Welcome to the world of Napoleonic wargaming, where the only thing more exciting than the battles is the arguments over whose dice are loaded. You’ll be using miniature soldiers to represent different units on the battlefield, and your goal is to make sure your side comes out on top. Or at least, that’s what you’ll tell your friends when you lose.
First off, let’s talk about the units you’ll be using. Each unit has a certain number of figures, which represents its strength. Unless you’re playing with those tiny plastic soldiers, then it represents how many you can fit in your pocket. Each unit also has its own set of stats, like movement speed, firepower, and morale. These stats can be found on a roster sheet or a reference card, or if you’re like me, scribbled on a napkin in crayon.
When it comes to movement, you’ll be using a tape measure or ruler to move your units around the battlefield. Standard infantry units can move up to 6 inches per turn, unless you’re playing with those tiny plastic soldiers, then they just kind of roll around in your hand. Keep in mind that some units have special abilities that can affect movement, like light infantry being able to move through difficult terrain without penalty. Or just falling in between the cracks in the table.
Combat is where the real action happens! Players take turns moving and attacking with their units. You’ll be rolling dice to resolve combat, and the outcome will be affected by the units’ stats and the situation on the battlefield. And also by how much you’ve had to drink. Don’t forget that morale is super important – if a unit suffers heavy casualties or gets charged by the enemy, they might rout and have to run away. Or just lay down and play dead, pretending to be a casualty.
Now, let’s talk about some of the special abilities or unique characteristics that certain units might have. Elite units like the Old Guard or Grenadiers might have a higher morale and be able to re-roll failed morale checks. Which is just fancy talk for “they’re too stubborn to run away.” Skirmishers can move and shoot in the same turn, which is great if you’re trying to get away from your significant other. Light infantry can move through difficult terrain without penalty, but they’ll probably still complain about it. And Heavy cavalry like cuirassiers will have a higher charge bonus, but they’ll also have a higher chance of falling off their horses and making a fool of themselves.
We also have a command points system, where each player starts with a certain number of command points (let’s say 10) and can spend them to activate special abilities, call for reinforcements, or rally routing units. Command points are replenished at the end of each turn, or when you bribe your opponent with pizza.
That’s a quick overview of the rules, but keep in mind there’s a lot more to it and lot of interesting ideas that can be added as well, like leader figures, random events, and supply system. So don’t forget to bring snacks, because wargaming is a serious business.
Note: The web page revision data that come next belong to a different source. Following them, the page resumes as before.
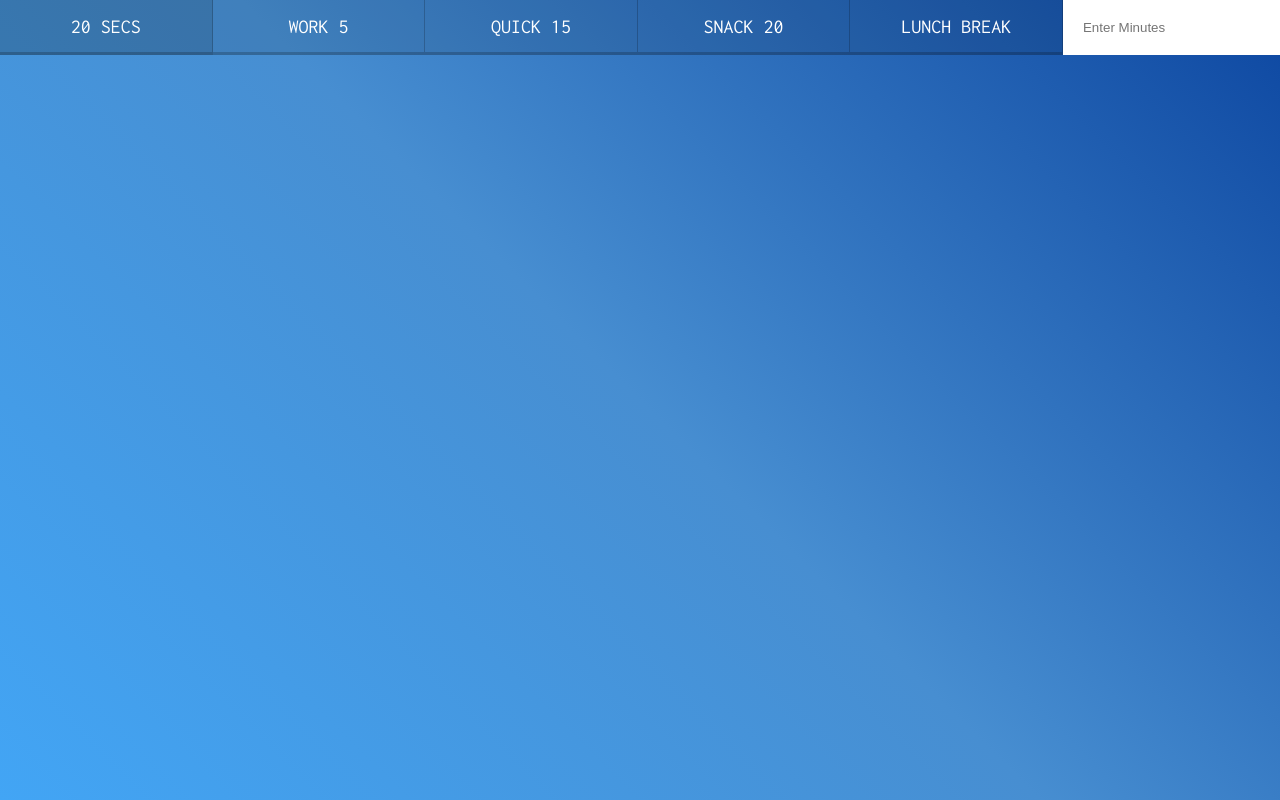
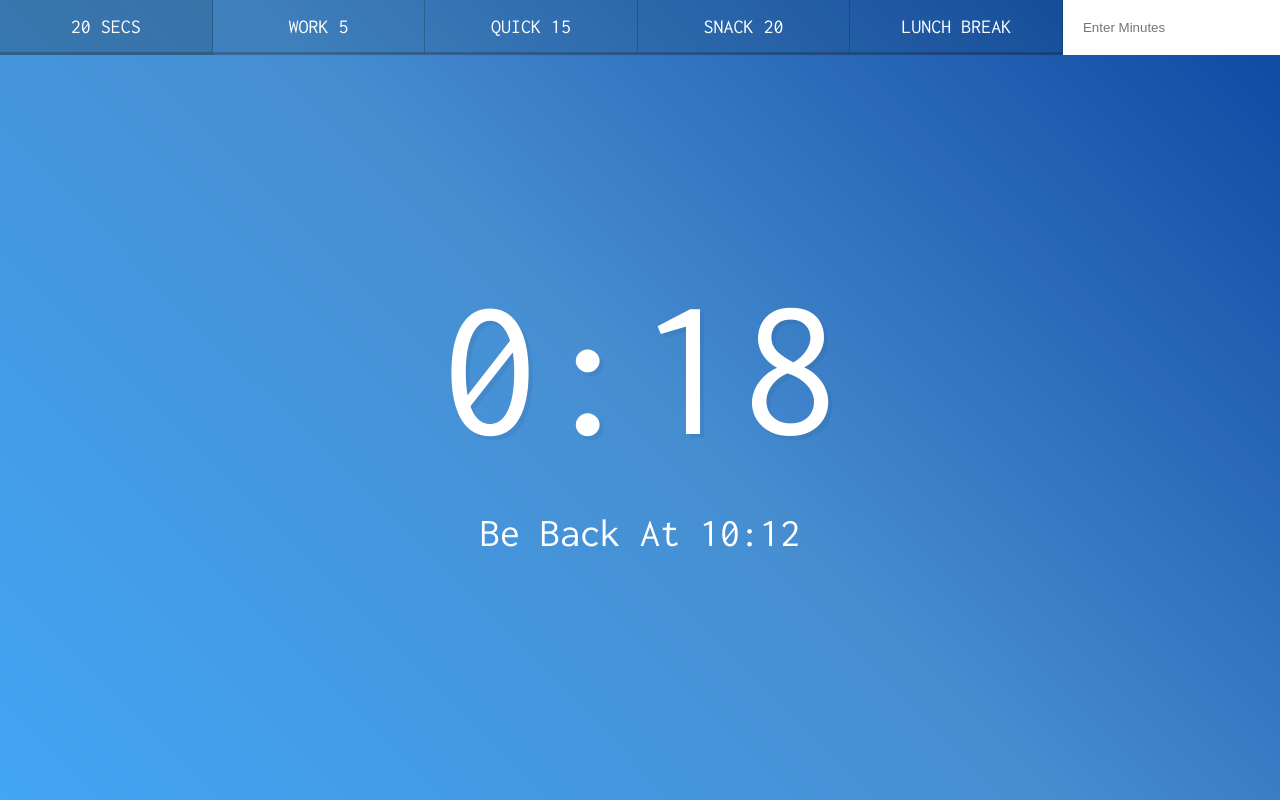
Before and after one commit to yu1iia/JavaScript30, a plain HTML site: page 29 - Countdown Clock/index.html in a window 1280 px wide. Both pictures are taken after a click on the button "20 SECS". Drawn offline with Linux system fonts and the light colour scheme.

Commit message:
added script

```diff
--- a/29 - Countdown Clock/index.html
+++ b/29 - Countdown Clock/index.html
@@ -25,6 +25,6 @@
     </div>
   </div>
 
-  <script src="scripts-START.js"></script>
+  <script src="script.js"></script>
 </body>
 </html>
--- /dev/null
+++ b/29 - Countdown Clock/script.js
@@ -0,0 +1,58 @@
+let countdown;
+const timerDisplay = document.querySelector('.display__time-left');
+const endTime = document.querySelector('.display__end-time');
+const buttons = document.querySelectorAll('[data-time]');
+
+function timer(seconds) {
+  //clear any existing timers
+  clearInterval(countdown);
+
+  const now = Date.now();
+  const then = now + seconds * 1000;
+  displayTimeLeft(seconds);
+  displayEndTime(then);
+
+  countdown = setInterval(() => {
+    const secondsLeft = Math.round((then - Date.now()) / 1000);
+    //check if we should stop it
+    if (secondsLeft < 0) {
+      clearInterval(countdown);
+      return;
+    }
+    //disolay it
+    displayTimeLeft(secondsLeft);
+  }, 1000);
+}
+
+function displayTimeLeft(seconds) {
+  const minutes = Math.floor(seconds / 60);
+  const remainderSeconds = seconds % 60;
+  const display = `${minutes}:${
+    remainderSeconds < 10 ? '0' : ''
+  }${remainderSeconds}`;
+  document.title = display;
+  timerDisplay.textContent = display;
+}
+
+function displayEndTime(timestamp) {
+  const end = new Date(timestamp);
+  const hours = end.getHours();
+  const adjustedHours = hours > 12 ? hours - 12 : hours;
+  const minutes = end.getMinutes();
+  endTime.textContent = `Be Back At ${adjustedHours}:${
+    minutes < 10 ? '0' : ''
+  }${minutes}`;
+}
+
+function startTimer() {
+  const seconds = parseInt(this.dataset.time);
+  timer(seconds);
+}
+
+buttons.forEach(button => button.addEventListener('click', startTimer));
+document.customForm.addEventListener('submit', function (e) {
+  e.preventDefault();
+  const mins = this.minutes.value;
+  timer(mins * 60);
+  this.reset();
+});
```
If you have any questions or anything is unclear, just let me know!
Please note that this is a fictional and humorous way of writing the rules, but it’s important to mention that it’s important for a wargame to be played in a serious and respectful manner.
Now, back to me (Roly).
Here’s a Word document containing the complete conversation we had with ChatGPT to come up with these rules, and including some less light-hearted versions of them.
Whilst the above AI-created wargaming rules are probably not actually playable as written, they are getting pretty close. The whole conversation, including the rules themselves, only took about ten minutes. So spending another hour or too giving ChatGPT some tighter specifications for more specific rules might result in an actual usable ruleset – or certainly one that could be made playable by a few minutes of additional fine-tuning by a human writer.
Though I do note that ChatGPT already writes a much more interesting and funny blog post than I can do!
PS: The header image of Napoleon writing this set of rules on a computer is also AI-created!